  16. L. Armitage, “NOTE ON ‘INFLUENZA’ AND PNEUMONIA: FROM A FIELD HOSPITAL,” BMJ 1, no. 3036 (March 8, 1919): 272–74,
  17. “Whatever be the initial causative organism, there is no doubt that the infection quickly becomes a mixed one and that appearance of secondary infection is concomitant with graver symptoms. It is to be hoped that the etiology of the condition will soon be made clear.” – F. L. Armitage, “NOTE ON ‘INFLUENZA’ AND PNEUMONIA: FROM A FIELD HOSPITAL,” BMJ 1, no. 3036 (March 8, 1919): 272–74,
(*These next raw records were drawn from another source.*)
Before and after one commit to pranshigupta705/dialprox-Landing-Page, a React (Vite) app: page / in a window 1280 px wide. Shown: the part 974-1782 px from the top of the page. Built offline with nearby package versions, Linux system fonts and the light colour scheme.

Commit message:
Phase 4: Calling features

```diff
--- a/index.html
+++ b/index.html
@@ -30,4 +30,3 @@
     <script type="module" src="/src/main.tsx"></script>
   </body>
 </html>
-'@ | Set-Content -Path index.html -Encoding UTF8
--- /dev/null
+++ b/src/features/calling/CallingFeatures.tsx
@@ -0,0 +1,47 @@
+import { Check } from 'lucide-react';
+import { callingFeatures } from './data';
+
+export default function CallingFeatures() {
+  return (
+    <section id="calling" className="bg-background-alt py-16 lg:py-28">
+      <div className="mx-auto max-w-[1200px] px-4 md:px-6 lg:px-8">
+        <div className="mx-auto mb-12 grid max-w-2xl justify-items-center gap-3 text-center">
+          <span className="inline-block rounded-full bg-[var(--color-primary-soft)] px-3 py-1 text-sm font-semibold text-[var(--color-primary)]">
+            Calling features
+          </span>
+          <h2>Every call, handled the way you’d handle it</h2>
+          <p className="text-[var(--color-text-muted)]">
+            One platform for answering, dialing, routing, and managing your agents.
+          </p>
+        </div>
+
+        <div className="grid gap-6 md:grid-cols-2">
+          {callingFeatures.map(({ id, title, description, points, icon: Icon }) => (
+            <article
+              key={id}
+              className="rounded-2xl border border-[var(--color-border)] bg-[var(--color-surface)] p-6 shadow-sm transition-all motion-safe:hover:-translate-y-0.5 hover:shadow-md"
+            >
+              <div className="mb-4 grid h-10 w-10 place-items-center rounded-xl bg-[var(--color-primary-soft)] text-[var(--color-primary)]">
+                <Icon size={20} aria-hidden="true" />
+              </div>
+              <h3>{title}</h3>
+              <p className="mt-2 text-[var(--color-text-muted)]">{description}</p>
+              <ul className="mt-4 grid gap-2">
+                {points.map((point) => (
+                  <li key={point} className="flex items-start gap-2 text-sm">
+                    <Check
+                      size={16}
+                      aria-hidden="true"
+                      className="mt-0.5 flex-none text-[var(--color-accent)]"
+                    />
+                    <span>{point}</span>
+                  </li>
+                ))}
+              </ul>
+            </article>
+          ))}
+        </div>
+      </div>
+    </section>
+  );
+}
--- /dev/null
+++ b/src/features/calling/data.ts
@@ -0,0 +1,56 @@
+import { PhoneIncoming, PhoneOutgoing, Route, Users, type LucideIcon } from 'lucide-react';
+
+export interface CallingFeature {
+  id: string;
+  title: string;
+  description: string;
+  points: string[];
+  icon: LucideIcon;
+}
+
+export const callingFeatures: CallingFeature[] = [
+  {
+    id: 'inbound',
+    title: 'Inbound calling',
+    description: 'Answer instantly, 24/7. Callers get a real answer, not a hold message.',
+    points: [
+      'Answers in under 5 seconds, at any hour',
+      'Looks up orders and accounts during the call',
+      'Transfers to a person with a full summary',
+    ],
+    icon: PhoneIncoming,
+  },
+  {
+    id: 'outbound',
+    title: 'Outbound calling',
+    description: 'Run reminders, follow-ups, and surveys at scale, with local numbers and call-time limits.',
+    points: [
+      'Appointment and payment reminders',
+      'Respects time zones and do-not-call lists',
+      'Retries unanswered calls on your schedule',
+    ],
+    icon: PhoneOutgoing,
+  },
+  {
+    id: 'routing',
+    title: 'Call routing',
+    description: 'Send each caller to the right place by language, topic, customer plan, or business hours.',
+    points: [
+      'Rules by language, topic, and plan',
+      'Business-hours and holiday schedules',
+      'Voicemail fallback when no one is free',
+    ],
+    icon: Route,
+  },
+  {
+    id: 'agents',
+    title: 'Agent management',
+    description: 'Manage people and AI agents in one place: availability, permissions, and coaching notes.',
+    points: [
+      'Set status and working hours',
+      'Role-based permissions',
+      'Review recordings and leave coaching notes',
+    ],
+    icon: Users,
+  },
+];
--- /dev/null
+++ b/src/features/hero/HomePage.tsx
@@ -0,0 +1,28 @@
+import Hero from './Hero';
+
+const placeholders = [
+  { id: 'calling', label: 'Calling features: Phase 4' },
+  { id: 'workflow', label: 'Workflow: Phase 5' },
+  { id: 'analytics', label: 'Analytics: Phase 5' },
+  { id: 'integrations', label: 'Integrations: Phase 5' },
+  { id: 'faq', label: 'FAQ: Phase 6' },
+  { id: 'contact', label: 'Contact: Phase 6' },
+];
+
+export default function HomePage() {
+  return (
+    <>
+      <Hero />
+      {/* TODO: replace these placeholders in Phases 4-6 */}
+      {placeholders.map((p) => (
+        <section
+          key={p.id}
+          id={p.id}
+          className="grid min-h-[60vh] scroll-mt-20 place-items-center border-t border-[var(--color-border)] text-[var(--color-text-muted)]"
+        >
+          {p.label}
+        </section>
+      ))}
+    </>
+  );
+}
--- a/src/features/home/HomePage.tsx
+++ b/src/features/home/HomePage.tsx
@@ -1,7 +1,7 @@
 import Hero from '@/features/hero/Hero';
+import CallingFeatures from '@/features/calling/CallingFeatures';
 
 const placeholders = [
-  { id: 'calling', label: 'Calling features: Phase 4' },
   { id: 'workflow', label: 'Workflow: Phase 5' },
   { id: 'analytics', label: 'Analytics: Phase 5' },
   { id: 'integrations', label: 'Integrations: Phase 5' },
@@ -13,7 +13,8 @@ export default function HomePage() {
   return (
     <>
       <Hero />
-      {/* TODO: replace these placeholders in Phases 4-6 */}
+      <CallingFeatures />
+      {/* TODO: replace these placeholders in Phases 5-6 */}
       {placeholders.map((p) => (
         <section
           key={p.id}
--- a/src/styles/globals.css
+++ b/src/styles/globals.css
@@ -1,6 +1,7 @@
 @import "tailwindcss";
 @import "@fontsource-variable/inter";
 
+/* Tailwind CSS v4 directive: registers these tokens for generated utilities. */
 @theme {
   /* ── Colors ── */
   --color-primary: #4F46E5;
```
  18. Royal College of Physicians, “Memorandum – Prevention and Treatment of Influenza,” The British Medical Journal 2, no. 3020 (November 16, 1918): 2.
  19. “The Etiology Of Influenza,” The British Medical Journal 2, no. 3018 (November 2, 1918): 3.
  20. Royal College of Physicians, “Memorandum – Prevention and Treatment of Influenza,” The British Medical Journal 2, no. 3020 (November 16, 1918): 2.
  21. Mathys, Daniel, Zentrum für Mikroskopie, University of Basel: Die Entwicklung der Elektronenmikroskopie vom Bild über die Analyse zum Nanolabor, p. 8.